On Monday, the path for DACA recipients took another turn. The Supreme Court declined the Trump Administration's appeal to end the Deferred Action for Childhood Arrivals program, which was set to phase out this coming week.
As the confusion continues, there remains no clear path forward on how to create a legal framework for those currently protected under the Obama-era program.
Take Two checked in with DACA recipient Safir Wazed. He was brought here as a child from Bangladesh and is currently a graduate student at the University of Southern California.
"I'm still confused and very frustrated," Wazed says. "We are exactly where we were when Jeff Sessions announced that DACA would end."
Now on the job market, Wazed feels the pressure to unveil his uncertain status to his potential employers.
"When we get to that conversation, that means the interview is going well," Wazed says. "But I do have to pivot it a bit."
The latest developments are changing the political debate surrounding the program.
"I suspect lawmakers are feeling less pressure now," says Louis DeSipio, professor of political science and chicano studies at UC-Irvine. "Congress tried to come up with a resolution a few weeks ago and failed. Now with the court temporarily protecting DACA, Congress might move on to other issues."
However, as long as there's no fix for DACA, it will continue to be political.
"It keeps the issues in the debate for all these moderate house seats they have to defend in the fall," DeSipio says. "The Democrats will have a clear issue to mobilize around. It will help Democrats in the fall."
As for Wazed, the DACA recipient, he's hopeful about where things are headed.

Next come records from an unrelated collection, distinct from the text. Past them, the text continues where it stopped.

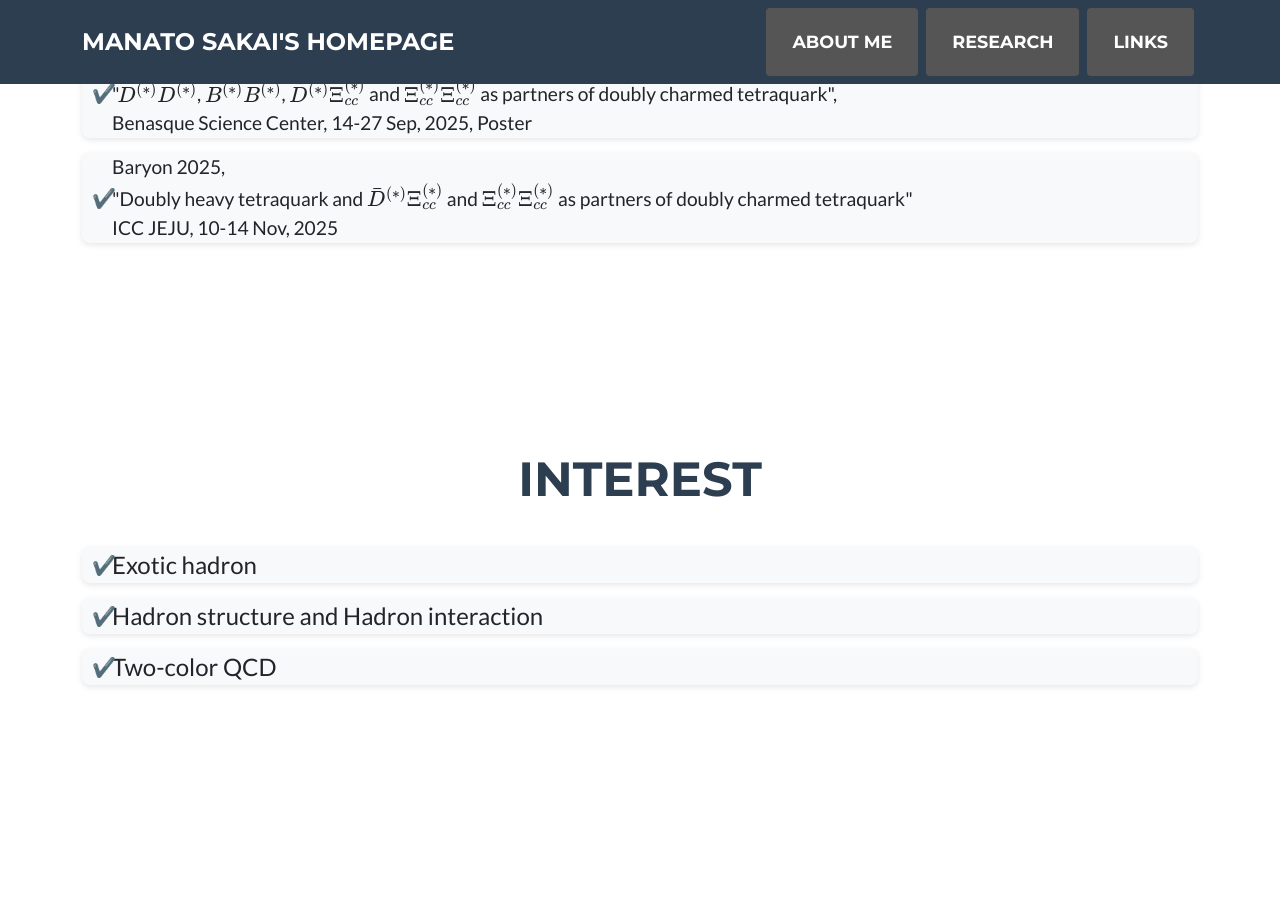
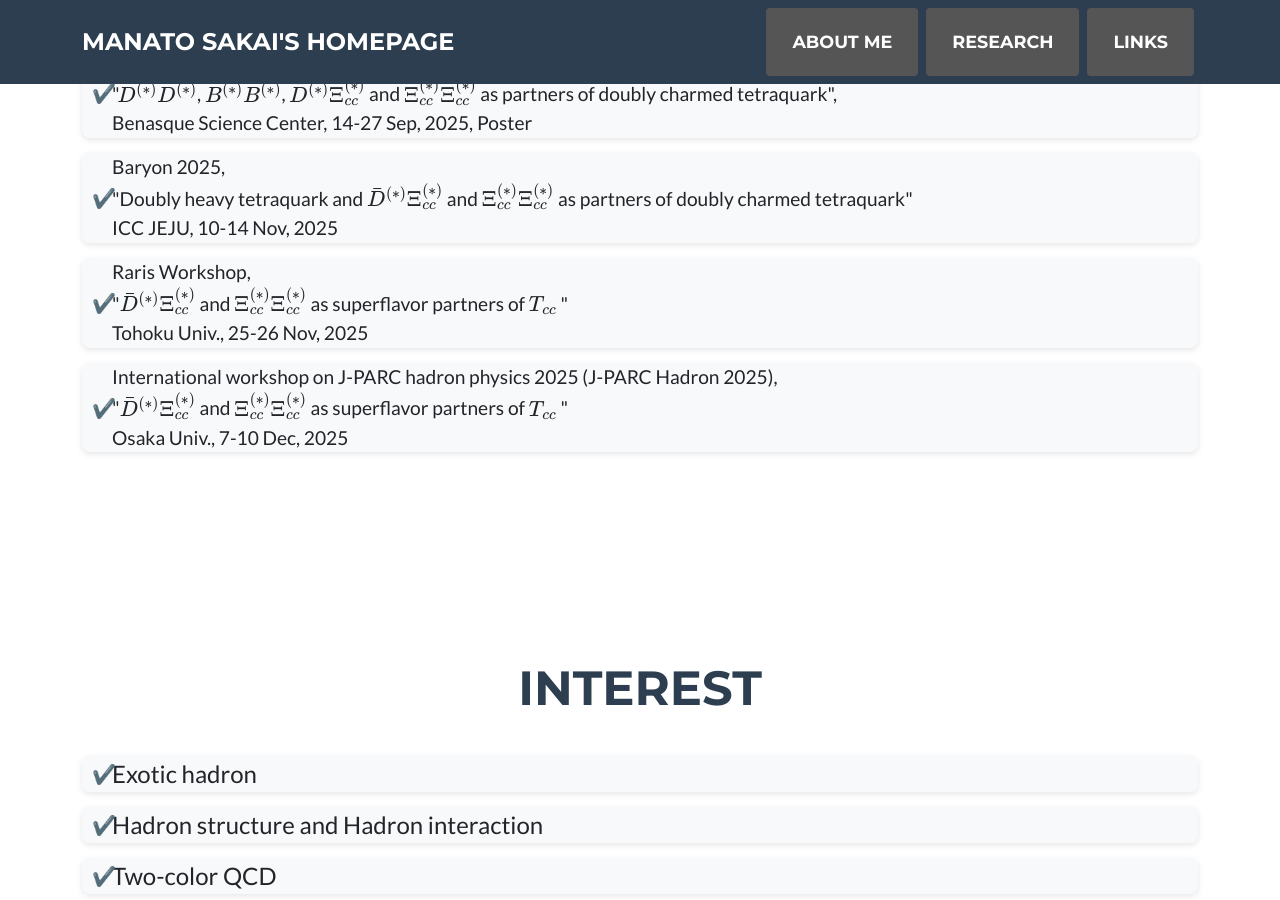
Before and after one commit to manato-sakai/homepage, a Jekyll site: the page index.html, which Jekyll copies as it is, in a window 1280 px wide and 900 px high, scrolled down 841 px. Built offline with Jekyll 4.4.1, drawn with Linux system fonts in a browser that asks for light colours; nearby versions of some CDN libraries.

```diff
--- a/Research.html
+++ b/Research.html
@@ -68,7 +68,7 @@
                 <ul class="index">
                     <li>Analysis of bound and resonant states of doubly heavy tetraquarks with spin \(J \leq 2\), <br>
                         Manato Sakai, Yasuhiro Yamaguchi,
-                        <a href="Phys.Rev.D 112 (2025) 3, 034038">Phys. Rev. D 112 (2025) 3, 034038</a><a href="https://arxiv.org/abs/2503.11134">arXiv:2503.11134 [hep-ph]</a>
+                        <a href="Phys.Rev.D 112 (2025) 3, 034038">Phys. Rev. D 112 (2025) 3, 034038</a>, <a href="https://arxiv.org/abs/2503.11134">arXiv:2503.11134 [hep-ph]</a>
                     </li>
                 </ul class="index">
                 <!-- 2023 -->
--- a/index.html
+++ b/index.html
@@ -89,6 +89,20 @@
                             "Doubly heavy tetraquark and \(\bar{D}^{(\ast)}\Xi_{cc}^{(\ast)}\) and \(\Xi_{cc}^{(\ast)}\Xi_{cc}^{(\ast)}\) as partners of doubly charmed tetraquark"
                             <br>
                             ICC JEJU, 10-14 Nov, 2025
+                        </li>
+                        <li class="index-schedule">
+                            Raris Workshop,
+                            <br>
+                            "\(\bar{D}^{(\ast)}\Xi_{cc}^{(\ast)}\) and \(\Xi_{cc}^{(\ast)}\Xi_{cc}^{(\ast)}\) as superflavor partners of \(T_{cc}\) "
+                            <br>
+                            Tohoku Univ., 25-26 Nov, 2025
+                        </li>
+                        <li class="index-schedule">
+                            International workshop on J-PARC hadron physics 2025 (J-PARC Hadron 2025),
+                            <br>
+                            "\(\bar{D}^{(\ast)}\Xi_{cc}^{(\ast)}\) and \(\Xi_{cc}^{(\ast)}\Xi_{cc}^{(\ast)}\) as superflavor partners of \(T_{cc}\) "
+                            <br>
+                            Osaka Univ., 7-10 Dec, 2025
                         </li>
                     </ul>
                 </div>
```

"We will not stop fighting until we get what we want, which is a path to citizenship," Wazed says.